In the memo sent out on Thursday, Goodell said the NFL has initiated a “long-term commitment to help people affected by domestic violence and sexual assault.”

ESPN obtained the memo a day after the National Domestic Violence Hotline announced that the NFL had “committed to providing significant resources to the organization” in order to help women who have been abused by their boyfriends or husbands.

“We have never had the funding needed to meet the demand for our services from those seeking help with domestic violence and dating abuse. Last year, because of this lack of resources, more than 77,000 calls went unanswered. Recent domestic violence incidents involving NFL players pushed the capacity of our organization to unprecedented levels,” said Katie Ray-Jones, President and CEO of the National Domestic Violence Hotline.

“Because of this long-term commitment by the NFL to provide The Hotline with much-needed resources, our services will finally be accessible to all those who need us when they bravely take the first step to find safety and live a life free of abuse,” she added.
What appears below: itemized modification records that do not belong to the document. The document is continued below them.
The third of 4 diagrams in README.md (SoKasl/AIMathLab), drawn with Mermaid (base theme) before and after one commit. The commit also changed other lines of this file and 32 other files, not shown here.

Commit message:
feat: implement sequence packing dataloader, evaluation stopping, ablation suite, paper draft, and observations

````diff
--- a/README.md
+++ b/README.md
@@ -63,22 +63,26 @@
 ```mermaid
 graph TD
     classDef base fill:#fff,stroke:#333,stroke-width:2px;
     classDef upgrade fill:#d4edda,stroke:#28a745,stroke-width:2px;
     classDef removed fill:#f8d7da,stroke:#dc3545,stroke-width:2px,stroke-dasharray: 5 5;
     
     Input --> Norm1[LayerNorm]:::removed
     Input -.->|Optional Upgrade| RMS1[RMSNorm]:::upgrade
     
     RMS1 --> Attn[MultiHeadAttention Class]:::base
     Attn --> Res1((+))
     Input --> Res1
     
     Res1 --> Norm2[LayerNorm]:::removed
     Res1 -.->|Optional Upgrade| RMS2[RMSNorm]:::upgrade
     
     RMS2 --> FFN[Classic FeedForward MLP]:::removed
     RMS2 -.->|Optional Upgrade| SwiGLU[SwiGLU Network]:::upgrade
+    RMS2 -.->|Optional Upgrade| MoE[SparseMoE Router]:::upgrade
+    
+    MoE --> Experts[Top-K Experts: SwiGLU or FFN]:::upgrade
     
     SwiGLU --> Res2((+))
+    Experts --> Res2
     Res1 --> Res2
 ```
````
The move comes after the NFL has been hit with several high-profile cases of players arrested for domestic violence. The league has also come under fire for the way it has handled cases in the past.

Goodell is expected to hold a news conference this afternoon in New York on domestic violence and the league’s personal conduct policy.
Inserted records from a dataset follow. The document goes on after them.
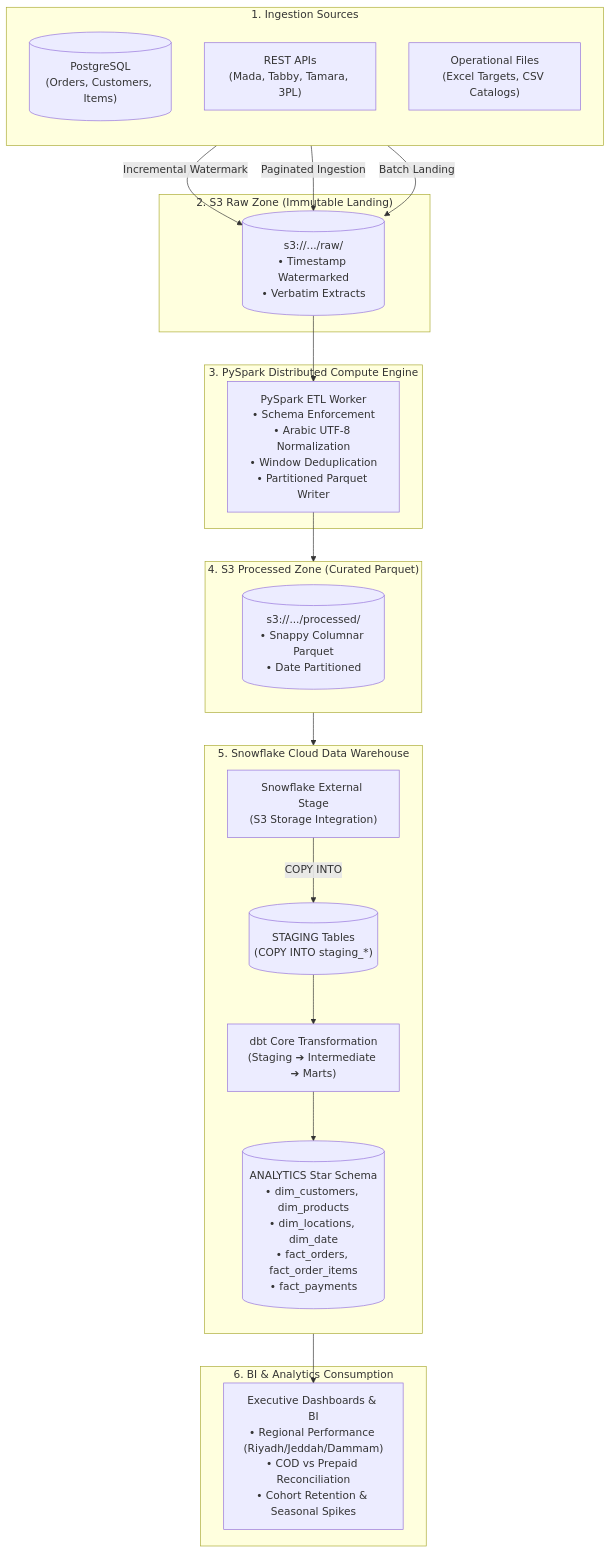
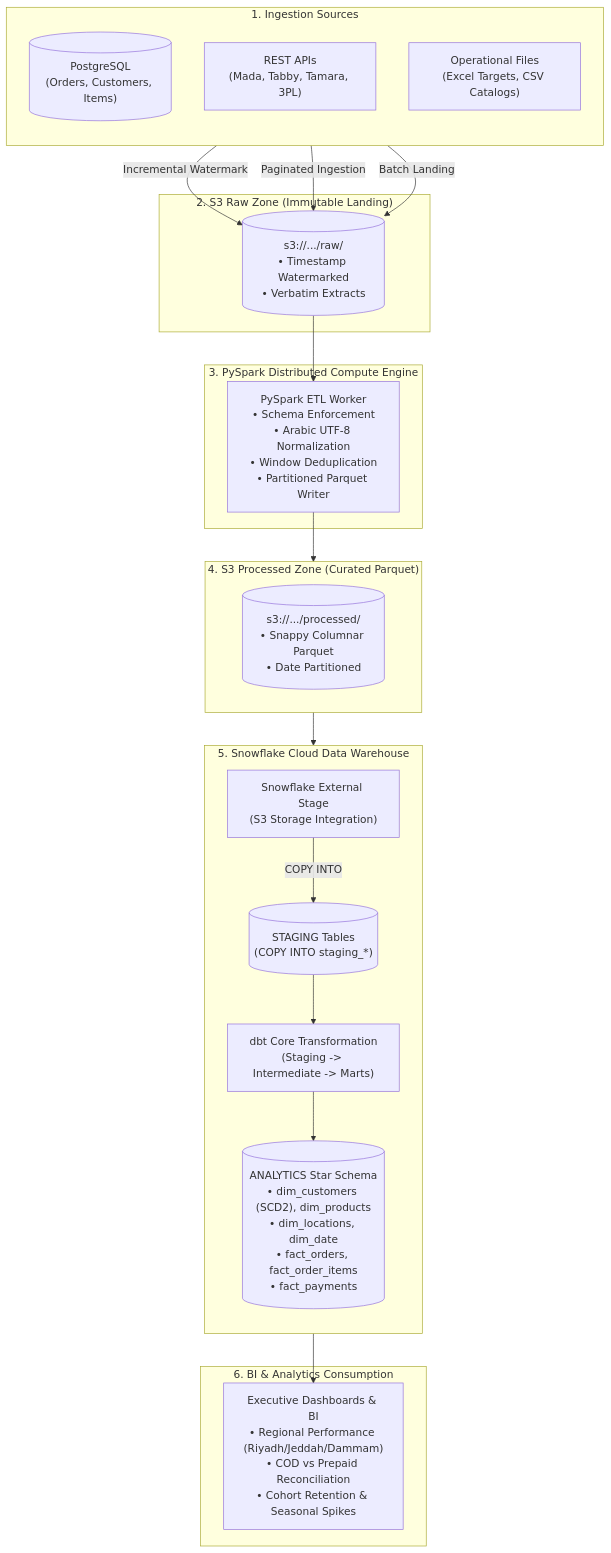
One commit to taha-shabaan/saudi-ecommerce-data-platform changed the first of 2 diagrams in README.md. Above: the diagram before and after it, drawn with Mermaid. The commit also changed other lines of this file, not shown here.

````diff
--- a/README.md
+++ b/README.md
@@ -94,46 +97,46 @@
 ```mermaid
 flowchart TD
     subgraph Sources[" 1. Ingestion Sources "]
         direction TB
         S_PG[("PostgreSQL<br/>(Orders, Customers, Items)")]
         S_API["REST APIs<br/>(Mada, Tabby, Tamara, 3PL)"]
         S_FILE["Operational Files<br/>(Excel Targets, CSV Catalogs)"]
     end
 
     subgraph Lake_Raw[" 2. S3 Raw Zone (Immutable Landing) "]
         S3_RAW[("s3://.../raw/<br/>• Timestamp Watermarked<br/>• Verbatim Extracts")]
     end
 
     subgraph Spark[" 3. PySpark Distributed Compute Engine "]
         SPARK_JOB["PySpark ETL Worker<br/>• Schema Enforcement<br/>• Arabic UTF-8 Normalization<br/>• Window Deduplication<br/>• Partitioned Parquet Writer"]
     end
 
     subgraph Lake_Proc[" 4. S3 Processed Zone (Curated Parquet) "]
         S3_PROC[("s3://.../processed/<br/>• Snappy Columnar Parquet<br/>• Date Partitioned")]
     end
 
     subgraph Snowflake[" 5. Snowflake Cloud Data Warehouse "]
         direction TB
         STAGE["Snowflake External Stage<br/>(S3 Storage Integration)"]
         SF_STG[("STAGING Tables<br/>(COPY INTO staging_*)")]
-        DBT_RUN["dbt Core Transformation<br/>(Staging ➔ Intermediate ➔ Marts)"]
-        SF_MARTS[("ANALYTICS Star Schema<br/>• dim_customers, dim_products<br/>• dim_locations, dim_date<br/>• fact_orders, fact_order_items<br/>• fact_payments")]
+        DBT_RUN["dbt Core Transformation<br/>(Staging -> Intermediate -> Marts)"]
+        SF_MARTS[("ANALYTICS Star Schema<br/>• dim_customers (SCD2), dim_products<br/>• dim_locations, dim_date<br/>• fact_orders, fact_order_items<br/>• fact_payments")]
         
         STAGE -->|COPY INTO| SF_STG
         SF_STG --> DBT_RUN
         DBT_RUN --> SF_MARTS
     end
 
     subgraph Serving[" 6. BI & Analytics Consumption "]
         BI["Executive Dashboards & BI<br/>• Regional Performance (Riyadh/Jeddah/Dammam)<br/>• COD vs Prepaid Reconciliation<br/>• Cohort Retention & Seasonal Spikes"]
     end
 
     S_PG -->|Incremental Watermark| S3_RAW
     S_API -->|Paginated Ingestion| S3_RAW
     S_FILE -->|Batch Landing| S3_RAW
 
     S3_RAW --> SPARK_JOB
     SPARK_JOB --> Lake_Proc
     Lake_Proc --> STAGE
     SF_MARTS --> BI
 ```
````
The group, who announced the agreement in a news release posted to its website, did not specify how much the NFL had given them.

The organization said that just days after the release of a video last week showing Baltimore Ravens running back Ray Rice punching his then-fiancé in an elevator, the Hotline’s call volume increased by 84 percent.

Goodell, who has come under fire in recent days with some calling on him to resign, said it is also educating all its employees.

“We are also proceeding to implement broad educational programs within our league. Starting within the next 30 days, all league and team personnel — including executives, coaches, players and staff — will participate in education sessions on domestic violence and sexual assault. These initial sessions will begin to provide the men and women of the NFL with information and tools to understand and recognize domestic violence and sexual assault. We will work with the NFL Players Association to develop and present this training in the most effective way,” he said in the memo.

Goodell also said that all teams — including executives, coaches, players and staff — will “receive comprehensive information about domestic violence and sexual assault resources in your communities, including local advocacy and support organizations. This will enable teams to connect with those local organizations for both personnel matters and public service. League staff at all locations will also receive domestic violence and sexual assault information.”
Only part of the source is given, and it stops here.